Headed down to Ocean City, Md. the other day. It was cold and windy but a nice day to be out. We parked at the Inlet Parking Lot after checking to see if Thrasher’s Fries was open. They were not. Off in the distance we saw some sort of ship way down near Assateague.
The ship started to head back towards the Inlet Channel – some rough seas
Suddenly he headed towards the beach adjacent to the fishing pier.
Did a u-turn and we thought he was going to hit the beach.
He straightened himself (or herself) out and then headed into the channel.
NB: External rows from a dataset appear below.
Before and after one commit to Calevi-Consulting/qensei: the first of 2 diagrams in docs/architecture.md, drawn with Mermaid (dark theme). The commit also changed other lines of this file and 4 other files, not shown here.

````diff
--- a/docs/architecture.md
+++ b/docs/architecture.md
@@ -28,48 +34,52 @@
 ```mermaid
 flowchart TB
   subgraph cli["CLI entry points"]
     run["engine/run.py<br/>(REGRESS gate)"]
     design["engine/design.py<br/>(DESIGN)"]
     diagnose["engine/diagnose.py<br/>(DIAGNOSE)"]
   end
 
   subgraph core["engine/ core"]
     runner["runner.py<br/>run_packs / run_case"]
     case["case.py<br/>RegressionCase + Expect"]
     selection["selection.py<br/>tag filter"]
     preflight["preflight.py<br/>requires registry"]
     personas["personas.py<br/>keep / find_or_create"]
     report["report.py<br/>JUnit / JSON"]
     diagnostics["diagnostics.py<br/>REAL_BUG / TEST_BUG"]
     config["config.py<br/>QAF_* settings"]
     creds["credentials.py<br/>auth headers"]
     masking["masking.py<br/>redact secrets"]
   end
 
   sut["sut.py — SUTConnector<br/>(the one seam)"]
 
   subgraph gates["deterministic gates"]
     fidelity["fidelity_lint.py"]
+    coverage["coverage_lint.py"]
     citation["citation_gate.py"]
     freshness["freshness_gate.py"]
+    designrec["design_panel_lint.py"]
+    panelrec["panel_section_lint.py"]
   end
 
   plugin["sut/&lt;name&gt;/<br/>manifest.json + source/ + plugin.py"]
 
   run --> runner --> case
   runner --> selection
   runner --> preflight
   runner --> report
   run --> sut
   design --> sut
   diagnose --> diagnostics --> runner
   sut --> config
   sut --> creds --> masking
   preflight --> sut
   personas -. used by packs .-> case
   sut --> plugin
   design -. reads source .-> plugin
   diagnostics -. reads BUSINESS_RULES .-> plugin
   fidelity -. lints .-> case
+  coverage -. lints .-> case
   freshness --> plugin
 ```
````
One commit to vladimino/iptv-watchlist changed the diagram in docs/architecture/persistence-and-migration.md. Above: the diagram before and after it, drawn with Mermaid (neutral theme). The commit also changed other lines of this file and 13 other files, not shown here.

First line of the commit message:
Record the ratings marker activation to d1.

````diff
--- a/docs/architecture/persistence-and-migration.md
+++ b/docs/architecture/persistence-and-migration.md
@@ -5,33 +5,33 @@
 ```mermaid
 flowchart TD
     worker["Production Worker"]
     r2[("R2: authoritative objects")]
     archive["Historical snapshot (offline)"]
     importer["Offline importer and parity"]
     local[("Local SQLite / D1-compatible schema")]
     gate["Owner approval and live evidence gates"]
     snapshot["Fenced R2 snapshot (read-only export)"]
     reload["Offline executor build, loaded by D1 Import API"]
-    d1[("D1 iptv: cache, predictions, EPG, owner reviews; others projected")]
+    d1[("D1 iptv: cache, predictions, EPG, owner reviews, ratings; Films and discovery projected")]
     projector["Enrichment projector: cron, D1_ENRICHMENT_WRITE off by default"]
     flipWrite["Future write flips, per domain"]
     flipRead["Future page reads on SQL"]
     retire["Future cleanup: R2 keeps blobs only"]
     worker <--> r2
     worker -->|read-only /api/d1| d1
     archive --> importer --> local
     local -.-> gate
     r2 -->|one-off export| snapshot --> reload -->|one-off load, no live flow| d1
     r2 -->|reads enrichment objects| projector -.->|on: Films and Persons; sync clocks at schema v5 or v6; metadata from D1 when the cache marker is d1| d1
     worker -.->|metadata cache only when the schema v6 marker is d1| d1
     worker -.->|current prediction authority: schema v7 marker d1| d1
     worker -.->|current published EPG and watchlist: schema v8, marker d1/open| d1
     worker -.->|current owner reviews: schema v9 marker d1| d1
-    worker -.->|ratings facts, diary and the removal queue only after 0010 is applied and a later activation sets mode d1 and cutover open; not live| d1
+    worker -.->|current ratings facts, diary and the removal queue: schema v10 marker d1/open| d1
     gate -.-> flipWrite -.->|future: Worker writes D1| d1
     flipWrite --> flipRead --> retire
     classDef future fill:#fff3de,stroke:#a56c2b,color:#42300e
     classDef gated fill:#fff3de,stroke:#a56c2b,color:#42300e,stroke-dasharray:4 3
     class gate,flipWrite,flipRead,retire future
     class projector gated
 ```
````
Where the seagulls and I could get a good look.
The cars lined up for lunch and the gulls waiting for some Thrashers. Disappointed.
Back in the car with a view one way…
Then the other.
Here is a stock photo of the ship and some info.
The split hull dredger Murden is currently very busy working in and around Ocean City Inlet as part of the Assateague Island Restoration project, conducted in partnership with the Assateague Island National Seashore, the U.S. Army Corps of Engineers’ Baltimore District said in its latest announcement. This project involves dredging sand from in and around the Ocean City Inlet navigation channel and beneficially placing it south of the inlet just offshore of Assateague Island. The work is being done to mitigate the impacts on sediment transport and erosion caused by the the inlet and associated jetties. According to USACE, this work generally takes place twice a year. The Murden arrived at Ocean City Inlet at the end of May (2019) and is expected to continue working in the area until mid-June. The USACE’s shallow draft dredger is based out of the the U.S. Army Corps of Engineers’ Wilmington District in North Carolina.
Wasn’t sure we would make it to Baltimore this year, to decorate our favorite building in our favorite park – Cromwell Valley Park. But we did! Heading across the field towards the Greenhouse Path (Not sure when they started calling it that), up in the distance we see the little house. Many years ago it was a bath house for the family that use to live near here.
Wondering how many more years our little house will weather the storms. I wish there was a way myself or any of the park volunteers could restore it.
And here I am, decorating.
Our finished Christmas gift to the park.
Time to make a Christmas wish…
We walk the trail to the woods and then head through to the old balancing reservoir shaft.
On to the Sycamore Trail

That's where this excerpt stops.